The last time the clock stood still was when it went unchanged at three minutes to midnight as 2015 passed into 2016. It has lost 30 seconds each of the last two years.
The Doomsday Clock, begun in 1947, speaks to the global disaster of nuclear war, though it also now factors in climate change. The 2018 report from president and CEO Rachel Bronson, made these observations a year ago:
“Although the Bulletin of the Atomic Scientists focuses on nuclear risk, climate change, and emerging technologies, the nuclear landscape takes center stage in this year’s Clock statement. Major nuclear actors are on the cusp of a new arms race, one that will be very expensive and will increase the likelihood of accidents and misperceptions. Across the globe, nuclear weapons are poised to become more rather than less usable because of nations’ investments in their nuclear arsenals. This is a concern that Bulletin has been highlighting for some time, but momentum toward this new reality is increasing.”
Now consider the developments around the world in the past year:
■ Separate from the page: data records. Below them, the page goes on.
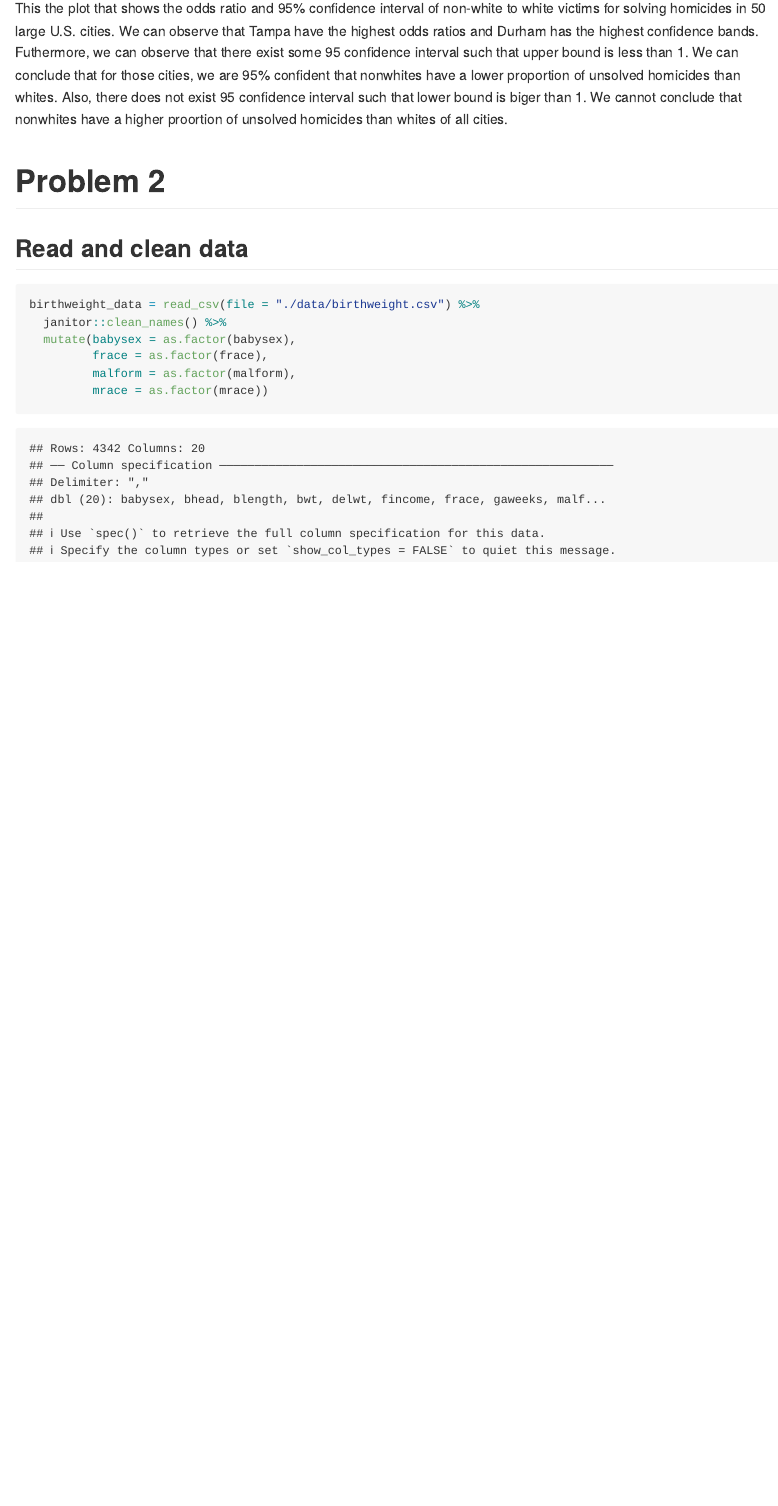
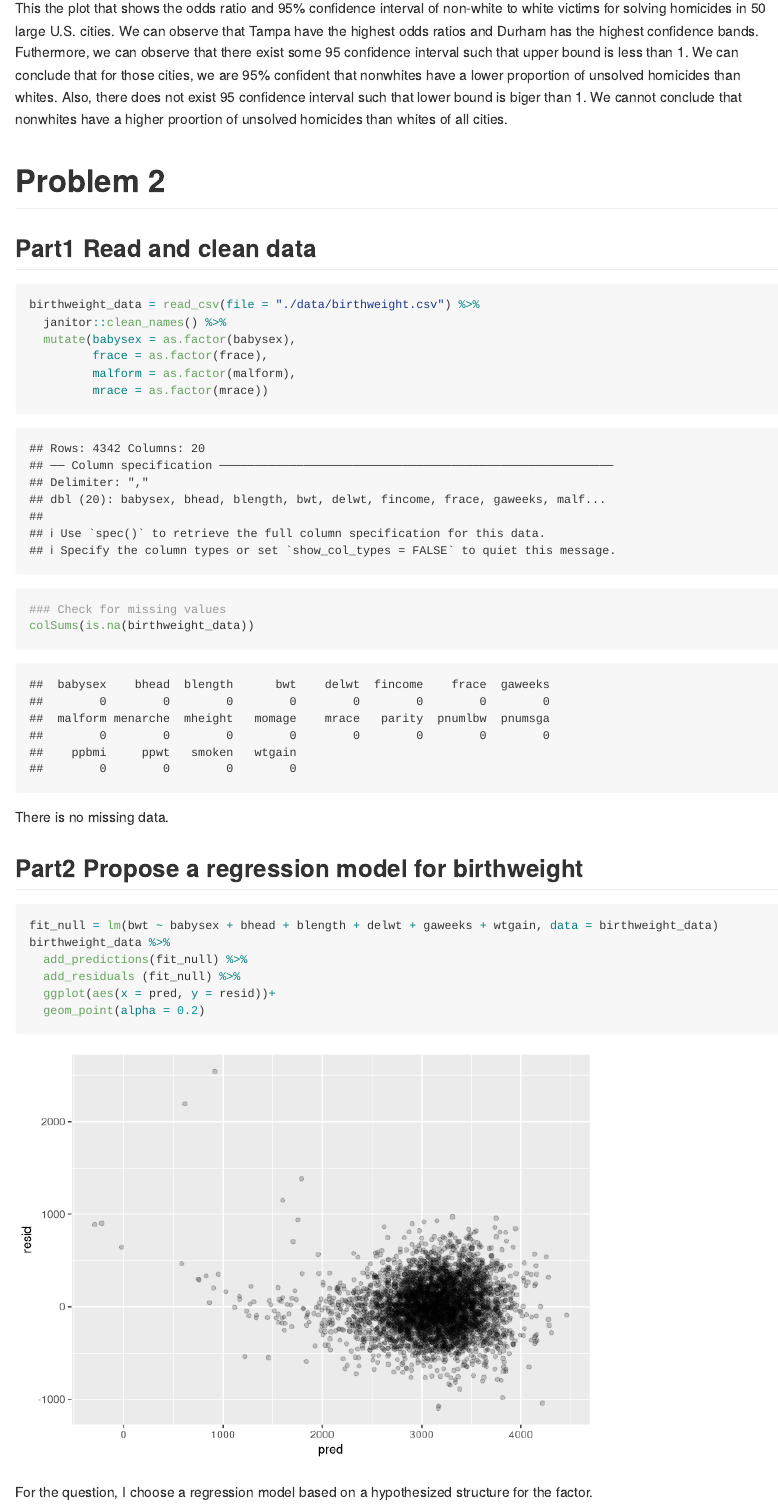
Before and after one commit to yuxinyang95/p8105_hw6_yy2926, an R Markdown document (p8105_hw6_yy2926.Rmd): the page in a window 1100 px wide, from 2450 px down. Rendered offline with R 4.5, knitr and Pandoc, with nearby package versions; some code elsewhere in the file could not run offline; long lines of code are wrapped; column names are cleaned by a stand-in for the janitor package.

Commit message:
Fit a regression model.

````diff
--- a/p8105_hw6_yy2926.Rmd
+++ b/p8105_hw6_yy2926.Rmd
@@ -97,7 +97,7 @@ This the plot that shows the odds ratio and 95% confidence interval of non-white
 
 # Problem 2
 
-## Read and clean data
+## Part1 Read and clean data
 ```{r}
 birthweight_data = read_csv(file = "./data/birthweight.csv") %>%
   janitor::clean_names() %>%
@@ -105,4 +105,19 @@ birthweight_data = read_csv(file = "./data/birthweight.csv") %>%
          frace = as.factor(frace),
          malform = as.factor(malform),
          mrace = as.factor(mrace))
+### Check for missing values
+colSums(is.na(birthweight_data))
 ```
+There is no missing data.
+
+## Part2 Propose a regression model for birthweight
+```{r}
+fit_null = lm(bwt ~ babysex + bhead + blength + delwt + gaweeks + wtgain, data = birthweight_data)
+birthweight_data %>%
+  add_predictions(fit_null) %>%
+  add_residuals (fit_null) %>%
+  ggplot(aes(x = pred, y = resid))+
+  geom_point(alpha = 0.2)
+```
+
+For the question, I choose a regression model based on a hypothesized structure for the factor.
````
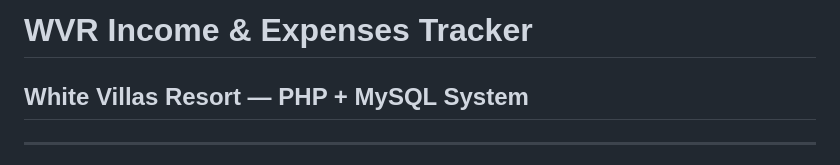
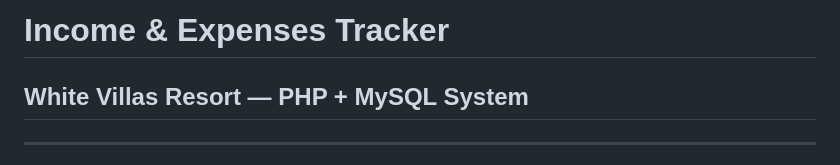
Before and after one commit to vincentoriccreates/Income-Expenses-Tracker, a Markdown page: README.md, the part around the change. Rendered like a GitHub page.

Commit message:
Remove 'WVR' from project title

```diff
--- a/README.md
+++ b/README.md
@@ -1,4 +1,4 @@
-# WVR Income & Expenses Tracker
+# Income & Expenses Tracker
 ## White Villas Resort — PHP + MySQL System
 
 ---
```
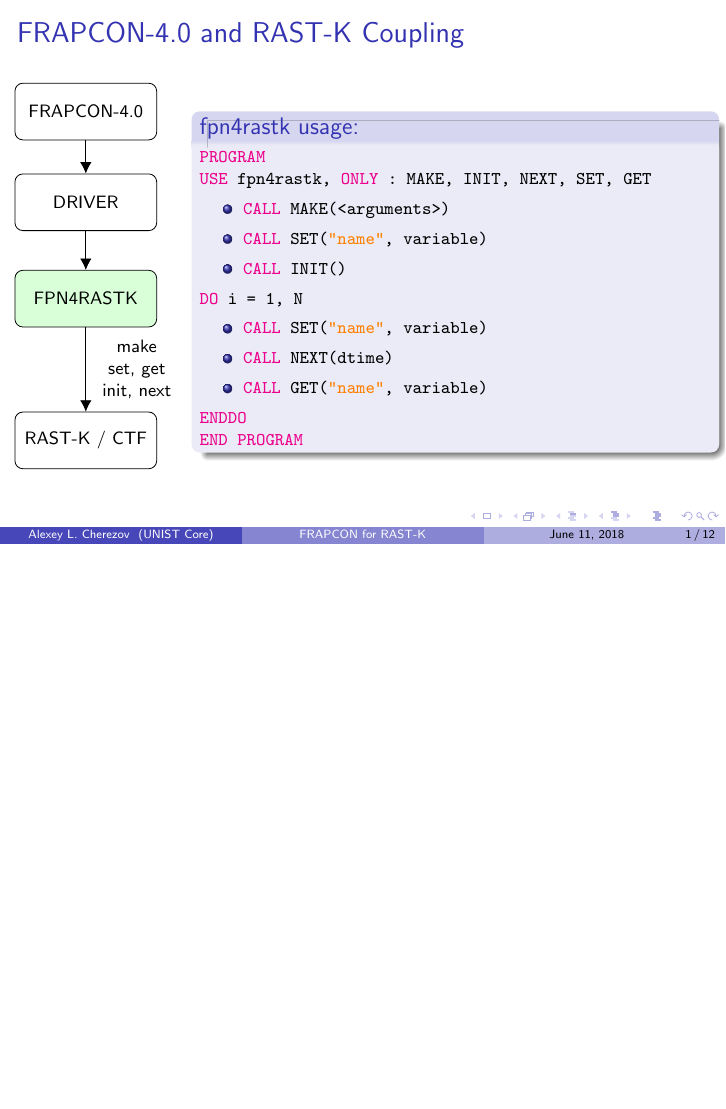
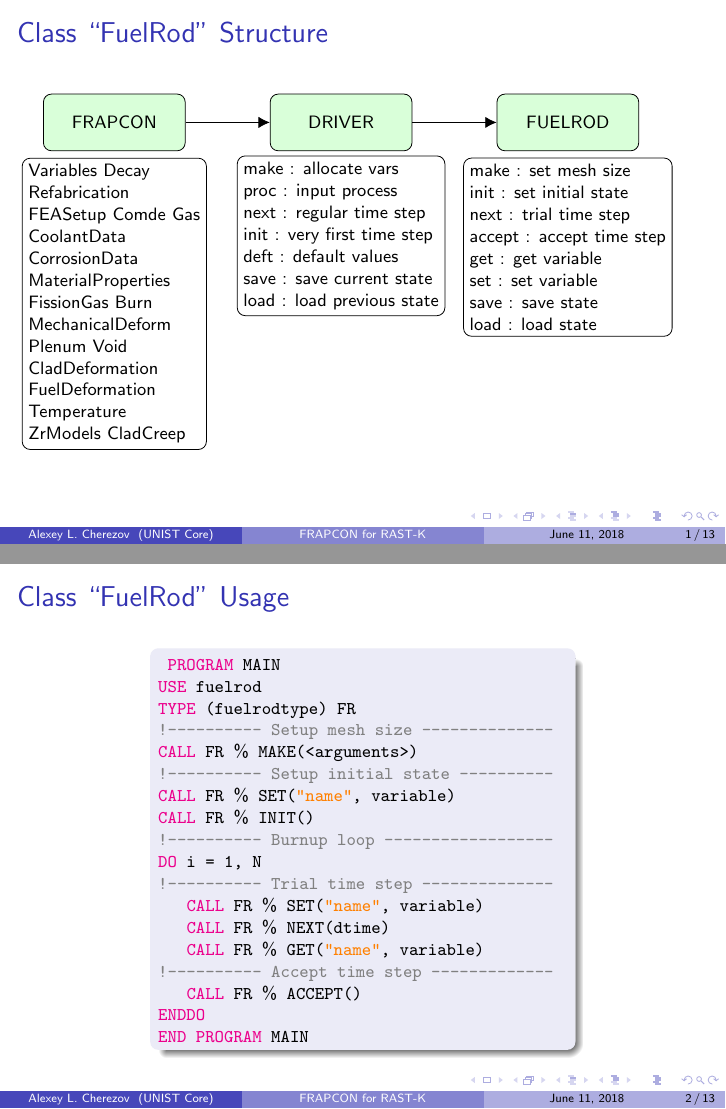
Before and after one commit to khurrumsaleem/frapi, LaTeX slides (doc/UserGuide/userguide.tex): page 2 of 13 before the commit and pages 2 and 3 of 14 after it, the two joined at a grey line, the shorter picture padded with empty space. Compiled offline with pdfLaTeX.

```diff
--- a/doc/UserGuide/userguide.tex
+++ b/doc/UserGuide/userguide.tex
@@ -27,13 +27,11 @@
 
 \tikzset{%
   >={Latex[width=2mm,length=2mm]},
-  % Specifications for style of nodes:
             base/.style = {rectangle, rounded corners, draw=black,
                            minimum width=4cm, minimum height=1cm,
                            text centered, font=\sffamily},
-  box0/.style = {base, minimum width=2.5cm, fill=white!30},
-  box1/.style = {base, minimum width=2.5cm, fill=green!15},
-  box2/.style = {base, minimum width=2.5cm, fill=orange!15},
+  box0/.style = {base, minimum width=2.5cm, fill=green!15},
+  box1/.style = {base, minimum width=2.5cm, fill=white!15, align=left},
   void/.style = {base, minimum width=2.5cm, fill=white!30, draw=white, align=left},
 }
 
@@ -43,53 +41,83 @@
 \titlepage
 
 
-\begin{frame}{FRAPCON-4.0 and RAST-K Coupling}
+\begin{frame}{Class ``FuelRod" Structure}
 
 \footnotesize
 
-
-  \begin{columns}
-
-  \column{0.25\textwidth}
-
 \begin{tikzpicture}[node distance=1.5cm, every node/.style={fill=white, font=\sffamily}, align=center]
 
-  % Specification of nodes (position, etc.)
-  \node (onFrapcon)    [box0]                                      {FRAPCON-4.0};
-  \node (onDriver)     [box0, below of=onFrapcon, yshift=-0.1cm]   {DRIVER};
-  \node (onFpn4rastk)  [box1, below of=onDriver, yshift=-0.2cm]    {FPN4RASTK};
-  \node (onRastk)      [box0, below of=onFpn4rastk, yshift=-1.0cm] {RAST-K / CTF};
+  \node (onFrapcon)    [box0]                                      {FRAPCON};
+  \node (onDriver)     [box0, right of=onFrapcon,  xshift= 2.5cm]  {DRIVER};
+  \node (onFuelrod)    [box0, right of=onDriver,   xshift= 2.5cm]  {FUELROD};
+  \node (onFrapcon_)   [box1, below of=onFrapcon,  yshift=-1.7cm]
+  {Variables Decay \\
+   Refabrication \\
+   FEASetup Comde Gas \\
+   CoolantData \\
+   CorrosionData \\
+   MaterialProperties \\
+   FissionGas Burn\\
+   MechanicalDeform \\
+   Plenum Void \\
+   CladDeformation \\
+   FuelDeformation \\
+   Temperature \\
+   ZrModels CladCreep};
+  \node (onDriver_)    [box1, below of=onDriver,   yshift=-0.5cm]
+  {make : allocate vars \\
+   proc : input process \\
+   next : regular time step \\
+   init : very first time step \\
+   deft : default values \\
+   save : save current state \\
+   load : load previous state};
+  \node (onFuelrod_)   [box1, below of=onFuelrod,  yshift=-0.7cm]
+  {make   : set mesh size \\
+   init   : set initial state \\
+   next   : trial time step \\
+   accept : accept time step \\
+   get    : get variable \\
+   set    : set variable \\
+   save   : save state \\
+   load   : load state  };
 
-  % Specification of lines between nodes specified above
-  % with aditional nodes for description
-  \draw[->]      (onFrapcon) --                                (onDriver);
-  \draw[->]      (onDriver) --                                (onFpn4rastk);
-  \draw[->]      (onFpn4rastk) -- node [xshift=0.9cm] {make \\ set, get \\ init, next}                      (onRastk);
+  \draw[->]      (onFrapcon) -- (onDriver);
+  \draw[->]      (onDriver)  -- (onFuelrod);
   \end{tikzpicture}
 
-  \column{0.75\textwidth}
+\end{frame}
 
-  \begin{block}{fpn4rastk usage:}
-    \texttt{{\color{magenta}PROGRAM}}\\
-    \texttt{{\color{magenta}USE} fpn4rastk, {\color{magenta}ONLY} : MAKE, INIT, NEXT, SET, GET}
-    \begin{itemize}
-    \item \texttt{{\color{magenta}CALL} MAKE(<arguments>)}
-    \item \texttt{{\color{magenta}CALL} SET({\color{orange}"name"}, variable)}
-    \item \texttt{{\color{magenta}CALL} INIT()}
-    \end{itemize}
-    \texttt{{\color{magenta}DO} i = 1, N}
-    \begin{itemize}
-    \item \texttt{{\color{magenta}CALL} SET({\color{orange}"name"}, variable)}
-    \item \texttt{{\color{magenta}CALL} NEXT(dtime)}
-    \item \texttt{{\color{magenta}CALL} GET({\color{orange}"name"}, variable)}
-    \end{itemize}
-    \texttt{{\color{magenta}ENDDO}} \\
-    \texttt{{\color{magenta}END PROGRAM} }
+\begin{frame}{Class ``FuelRod" Usage}
+  \footnotesize
+  \begin{columns}
+  \column{0.6\textwidth}
+  \begin{block}{}
+    \texttt{
+    {\color{magenta}PROGRAM} MAIN\\
+    {\color{magenta}USE} fuelrod\\
+    {\color{magenta}TYPE} (fuelrodtype) FR\\
+    {\color{gray}!---------- Setup mesh size --------------}\\
+    {\color{magenta}CALL} FR $\%$ MAKE(<arguments>)\\
+    {\color{gray}!---------- Setup initial state ----------}\\
+    {\color{magenta}CALL} FR $\%$ SET({\color{orange}"name"}, variable)\\
+    {\color{magenta}CALL} FR $\%$ INIT()\\
+    {\color{gray}!---------- Burnup loop ------------------}\\
+    {\color{magenta}DO} i = 1, N\\
+    {\color{gray}!---------- Trial time step --------------}\\
+    {\hspace{5mm}\color{magenta}CALL} FR $\%$ SET({\color{orange}"name"}, variable)\\
+    {\hspace{5mm}\color{magenta}CALL} FR $\%$ NEXT(dtime)\\
+    {\hspace{5mm}\color{magenta}CALL} FR $\%$ GET({\color{orange}"name"}, variable)\\
+    {\color{gray}!---------- Accept time step -------------}\\
+    {\hspace{5mm}\color{magenta}CALL} FR $\%$ ACCEPT()\\
+    {\color{magenta}ENDDO} \\
+    {\color{magenta}END PROGRAM}  MAIN
+    }
   \end{block}
+  \end{columns}
+\end{frame}
 
-  \end{columns}
 
-\end{frame}
 
 \begin{frame}{Features of the DRIVER module}
   \footnotesize
```
Also changed, not shown: 2 other files.
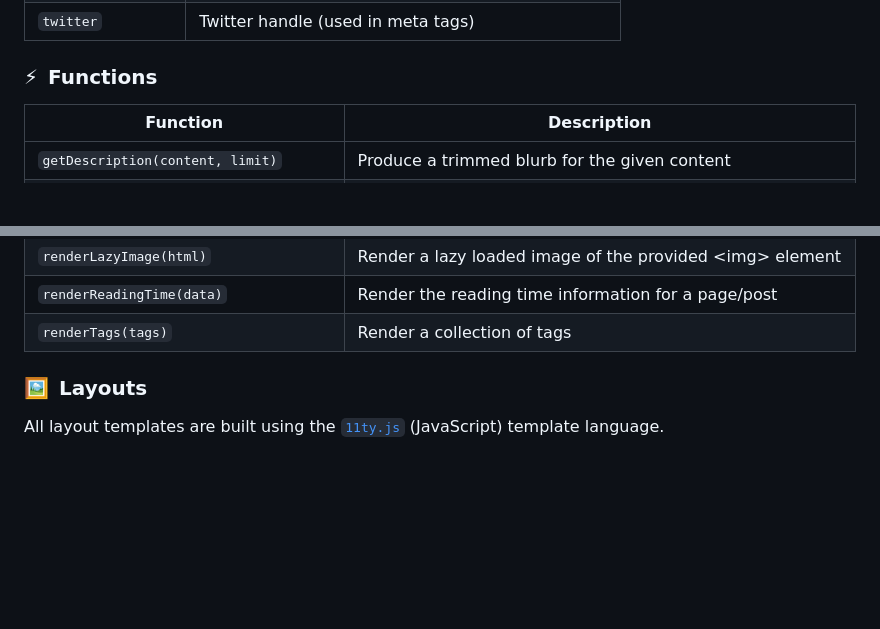
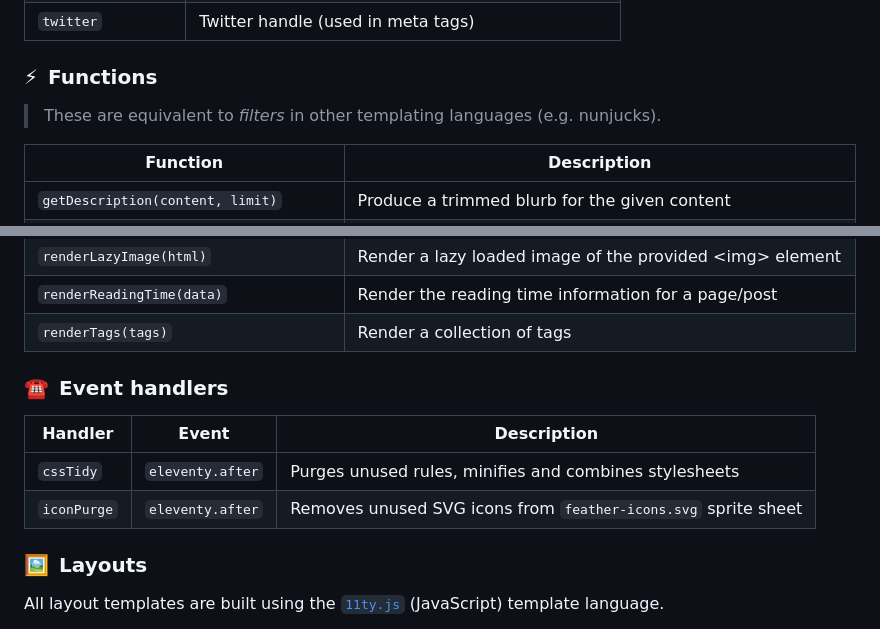
Before and after one commit to haliphax/haliphax-dot-dev, a Markdown page: README.md, 2 parts joined by grey strips. GitHub-like rendering; blank space fills up the shorter version.

Commit message:
add event handlers to readme

```diff
--- a/README.md
+++ b/README.md
@@ -67,6 +67,9 @@ List of string values used throughout the site and its templates
 
 ### ⚡ Functions
 
+> These are equivalent to _filters_ in other templating languages (e.g.
+> nunjucks).
+
 | Function                                     | Description                                                                            |
 | -------------------------------------------- | -------------------------------------------------------------------------------------- |
 | `getDescription(content, limit)`             | Produce a trimmed blurb for the given content                                          |
@@ -81,6 +84,13 @@ List of string values used throughout the site and its templates
 | `renderLazyImage(html)`                      | Render a lazy loaded image of the provided &lt;img&gt; element                         |
 | `renderReadingTime(data)`                    | Render the reading time information for a page/post                                    |
 | `renderTags(tags)`                           | Render a collection of tags                                                            |
+
+### ☎️ Event handlers
+
+| Handler     | Event            | Description                                                    |
+| ----------- | ---------------- | -------------------------------------------------------------- |
+| `cssTidy`   | `eleventy.after` | Purges unused rules, minifies and combines stylesheets         |
+| `iconPurge` | `eleventy.after` | Removes unused SVG icons from `feather-icons.svg` sprite sheet |
 
 ### 🖼️ Layouts
 
```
• According to the Department of Defense, Russia is adding new military capabilities to its large stockpile of nonstrategic nuclear weapons (NSNWs), including those deployable by ships, aircraft, and ground forces.
• China has about 75 to 100 ICBMs with nuclear missions in its inventory, including a class of missiles with a range in excess of 6,835 miles. Those can reach most locations within the continental United States. The remainder of China’s nuclear force includes road-mobile, solid-fueled CSS-5 (DF-21) medium-range ballistic missiles (MRBMs) for regional missions.
• Israel is reportedly adding three submarines with nuclear capabilities as a hedge against Iran. Iran could have renewed aspirations for nuclear weapons after the United States withdrew last May from the 2015 international treaty governing its enrichment capacity and stockpile.
• North Korea’s on-again, off-again conversations with the United States have yielded no cutback in nuclear arms development and reports indicate some bases are secretly being expanded.
• Pakistan and India are nuclear powers with a generational dislike for each other that includes periodic military flareups. Both are confronting serious internal issues as well.